[Saved entries]
================================
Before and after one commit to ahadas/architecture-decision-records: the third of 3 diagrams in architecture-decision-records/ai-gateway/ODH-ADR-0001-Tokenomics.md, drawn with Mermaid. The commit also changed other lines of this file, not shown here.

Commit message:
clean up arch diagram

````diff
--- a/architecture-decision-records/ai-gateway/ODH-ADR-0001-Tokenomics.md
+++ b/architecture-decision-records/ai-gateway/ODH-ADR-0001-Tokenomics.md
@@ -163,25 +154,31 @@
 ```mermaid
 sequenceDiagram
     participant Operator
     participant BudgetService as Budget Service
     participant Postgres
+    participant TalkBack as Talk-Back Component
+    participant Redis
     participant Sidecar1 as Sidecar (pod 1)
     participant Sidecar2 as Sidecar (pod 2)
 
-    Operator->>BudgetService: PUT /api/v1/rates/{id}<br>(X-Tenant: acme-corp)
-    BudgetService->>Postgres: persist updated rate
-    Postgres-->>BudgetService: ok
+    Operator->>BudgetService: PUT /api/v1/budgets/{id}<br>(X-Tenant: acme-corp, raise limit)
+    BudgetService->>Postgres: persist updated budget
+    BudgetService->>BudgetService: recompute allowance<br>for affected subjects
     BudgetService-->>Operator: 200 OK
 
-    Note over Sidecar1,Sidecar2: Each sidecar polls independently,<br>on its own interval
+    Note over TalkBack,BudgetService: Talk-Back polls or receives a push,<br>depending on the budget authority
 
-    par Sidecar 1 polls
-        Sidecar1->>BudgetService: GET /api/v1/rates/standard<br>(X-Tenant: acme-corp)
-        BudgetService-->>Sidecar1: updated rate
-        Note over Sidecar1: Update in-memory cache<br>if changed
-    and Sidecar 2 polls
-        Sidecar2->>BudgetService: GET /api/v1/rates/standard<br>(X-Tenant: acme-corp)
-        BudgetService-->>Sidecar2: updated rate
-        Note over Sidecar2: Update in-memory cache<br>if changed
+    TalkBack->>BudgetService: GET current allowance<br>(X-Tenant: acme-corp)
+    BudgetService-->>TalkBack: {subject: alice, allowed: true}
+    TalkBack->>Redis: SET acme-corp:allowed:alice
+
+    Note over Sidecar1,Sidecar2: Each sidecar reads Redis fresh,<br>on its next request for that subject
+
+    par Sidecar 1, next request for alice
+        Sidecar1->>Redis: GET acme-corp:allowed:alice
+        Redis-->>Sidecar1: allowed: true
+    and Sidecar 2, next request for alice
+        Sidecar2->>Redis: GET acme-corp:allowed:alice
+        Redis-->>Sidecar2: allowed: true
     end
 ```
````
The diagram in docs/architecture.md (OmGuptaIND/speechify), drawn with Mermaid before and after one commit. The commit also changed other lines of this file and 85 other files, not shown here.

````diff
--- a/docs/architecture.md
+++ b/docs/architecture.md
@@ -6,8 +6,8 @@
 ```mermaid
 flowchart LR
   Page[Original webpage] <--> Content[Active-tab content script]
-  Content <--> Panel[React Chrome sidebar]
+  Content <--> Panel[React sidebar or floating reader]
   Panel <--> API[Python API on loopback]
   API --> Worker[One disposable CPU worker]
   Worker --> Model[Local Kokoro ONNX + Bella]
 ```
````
================================
**TASK GOAL**
For every line of the records with the string "Redis", add one to a tally; give the final tally alone.

**OUTPUT**
7